Ten FDC Correctional Institutions Earn Reaccreditation
by the American Correctional Association
TALLAHASSEE, Fla. — The American Correctional Association (ACA) reaccredited ten Florida Department of Corrections’ (FDC) correctional institutions during the ACA’s 2020 Winter Conference.
“Our success with reaccreditation is a testament to our commitment to our public safety mission and to the state of Florida. ACA accreditation is an important and highly respected indicator demonstrating that Florida’s correctional institutions are operated safely, professionally, humanely and in compliance with the U.S. Constitution,” said FDC Secretary Mark S. Inch. “I commend our entire staff for their tireless efforts to ensure FDC facilities meet and exceed professional standards. We look forward to continuous improvement toward our goal of remaining among the top accredited correctional departments in the country and the advancement of our corrections system.”
Over the last year, ACA audit teams visited the ten correctional institutions and conducted comprehensive on-site audits of all aspects of prison operations. The institutions received 100 percent for mandatory requirements and exceeded 90 percent for non-mandatory standards.
FDC began the process of seeking nationally recognized accreditation from the ACA in 1968. All 50 of Florida’s major institutions are accredited by the ACA. Everglades, Franklin, Martin, Putnam, Taylor, Tomoka, Union Correctional Institutions as well as Reception and Medical Center, South Florida Reception Center and Florida State Prison achieved reaccreditation by the ACA.
For more than 149 years, the ACA has been the recognized worldwide authority in corrections, and its Commission on Accreditation for Corrections certifies correctional facilities.Next year, Okaloosa, Walton, Avon Park, Desoto, Lake, Hernando, Dade and Homestead Correctional Institutions are scheduled to go through the reaccreditation process.
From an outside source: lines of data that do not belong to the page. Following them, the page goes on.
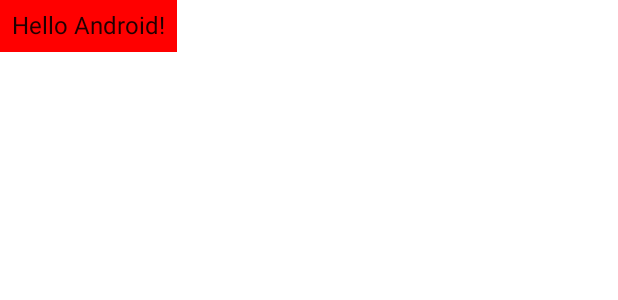
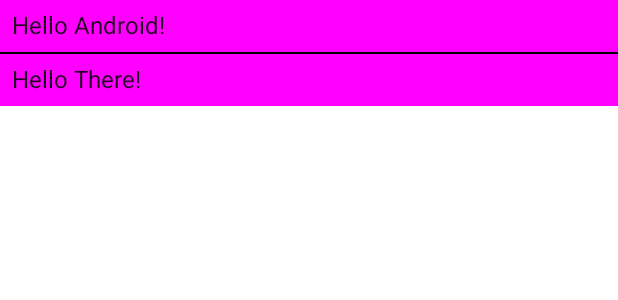
Before and after one commit to Tonnie-Dev/ComposeIntro, an Android app built with Jetpack Compose: the @Preview function DefaultPreview, on a phone screen of 412 x 824 dp. Shown: the top 300 px of the screen. Run offline under Robolectric (Android 15) with nearby library versions, the phone set to English and light mode, and no system bars.

Commit message:
Add Divider

```diff
--- a/app/src/main/java/com/uxstate/MainActivity.kt
+++ b/app/src/main/java/com/uxstate/MainActivity.kt
@@ -3,7 +3,9 @@ package com.uxstate
 import android.os.Bundle
 import androidx.activity.ComponentActivity
 import androidx.activity.compose.setContent
+import androidx.compose.foundation.layout.Column
 import androidx.compose.foundation.layout.padding
+import androidx.compose.material.Divider
 import androidx.compose.material.MaterialTheme
 import androidx.compose.material.Surface
 import androidx.compose.material.Text
@@ -19,32 +21,60 @@ class MainActivity : ComponentActivity() {
     override fun onCreate(savedInstanceState: Bundle?) {
         super.onCreate(savedInstanceState)
         setContent {
-            ComposeIntroTheme {
-                // A surface container using the 'background' color from the theme
-                Surface(color = MaterialTheme.colors.background) {
-                    Greeting("Android")
-                }
-            }
+            MyApp { MyScreenContent() }
         }
     }
+}
+
+
+
+@Composable
+fun MyApp(content:@Composable ()-> Unit){
+    ComposeIntroTheme {
+        Surface(color = Color.Magenta){
+
+
+            content()
+        }
+
+
+    }
+
 }
 
 @Composable
 fun Greeting(name: String) {
 
-    Surface(color = Color.Red){
+
 
         Text(text = "Hello $name!" ,modifier = Modifier.padding(8.dp))
+
+
+}
+
+
+@Composable
+fun MyScreenContent(){
+
+
+    Column{
+
+        Greeting("Android")
+        Divider(color = Color.Black)
+        Greeting("There")
+
+
     }
 
 }
-
 
 @Preview(showBackground = true, name = "F1.5", fontScale = 1.5f)
 @Preview(showBackground = true, fontScale = 1.0f, name = "F1.0")
 @Composable
 fun DefaultPreview() {
     ComposeIntroTheme {
-        Greeting("Android")
+        MyApp {
+            MyScreenContent()
+        }
     }
 }
```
Learn more about the American Correctional Association.
As Florida's largest state agency, the Department of Corrections employs 24,000 members statewide, incarcerates approximately 95,000 inmates and supervises nearly 164,000 offenders in the community.